• [Instructions for the task]: What lines in the records below contain the string "nameRef"? Copy every one.

• [Extracted material]:
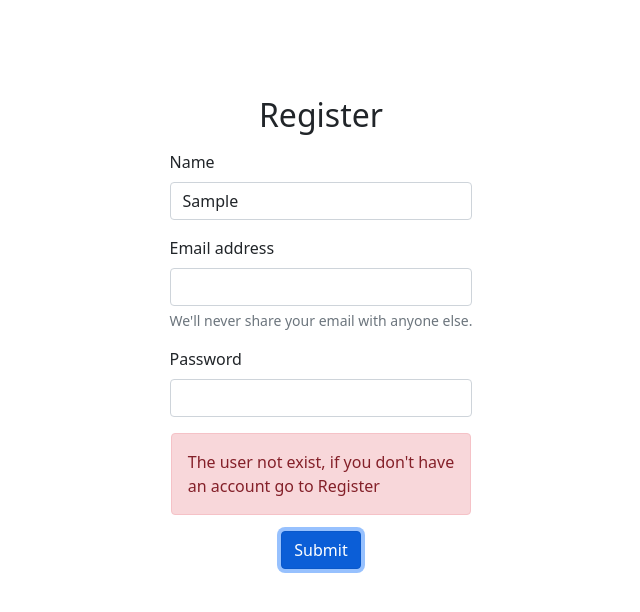
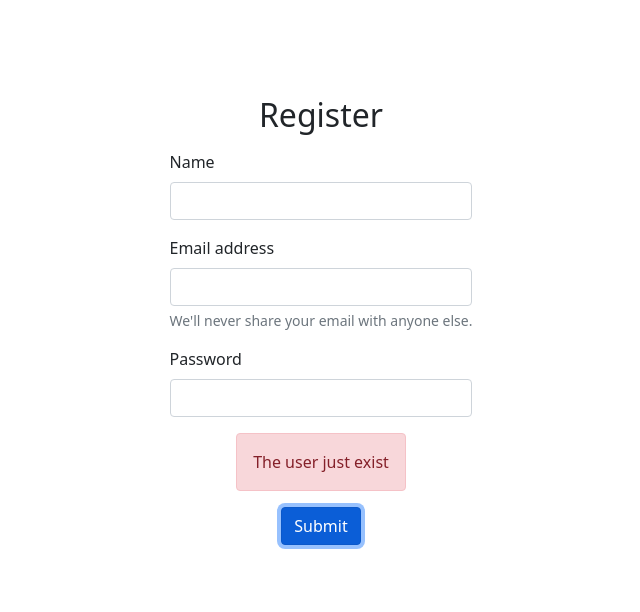
Before and after one commit to Sstark97/HackThatStartUpV3-Frontend, a Next.js app: page /register in a window 1280 px wide. Both pictures are taken after typing "Sample", "name@example.com", "Sample123" into the empty fields and a click on the button "Submit". Shown: the top 612 px of the page, without its empty margins (319-959 px from the left). Built offline with nearby package versions, Linux system fonts and the light colour scheme; no server answers; data requests are answered from the project's data file.

Commit message:
Control some errors in register

```diff
--- a/components/GitHubRepos.tsx
+++ b/components/GitHubRepos.tsx
@@ -1,7 +1,4 @@
-import react from 'react';
-import { useState, useRef } from 'react';
 import "bootstrap/dist/css/bootstrap.css";
-import axios from 'axios'
 import { Profile, ProfileProps } from '../model/types'
 
 export function GitHubRepos({name, description, html_url, id} : ProfileProps) {
--- a/pages/register.tsx
+++ b/pages/register.tsx
@@ -35,6 +35,11 @@ export default function Login() {
     console.log('hola')
     if(typeof email !== 'undefined' && typeof password !== 'undefined' && typeof name !== undefined){
       try{
+          const res = await axios.get<User[]>(`http://localhost:3004/users?email=${email}`);
+          const data:User[] = res.data;
+          if(data.length !== 0){
+              throw 'Existe un usuario';
+          }
           const user: User = {name: name,email: email,password: password}
           await axios.post<User>(`http://localhost:3004/users`,user);
       } catch (err) {
@@ -42,12 +47,14 @@ export default function Login() {
         setError(true);
         emailRef.current.value = '';
         passwordRef.current.value = '';
+        nameRef.current.value = '';
         setTimeout(() => setError(false),4000);
         return;
       }
       Router.push('/home');
       emailRef.current.value = '';
       passwordRef.current.value = '';
+      nameRef.current.value = '';
 
     }
   }
@@ -76,8 +83,7 @@ export default function Login() {
       {error
         ?
         <div className="alert alert-danger" role="alert">
-          The user not exist, if you don't have<br/>
-          an account go to Register
+          The user just exist
         </div>
         :
         <></>
```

• [Answer for this exercise]:
+        nameRef.current.value = '';
+      nameRef.current.value = '';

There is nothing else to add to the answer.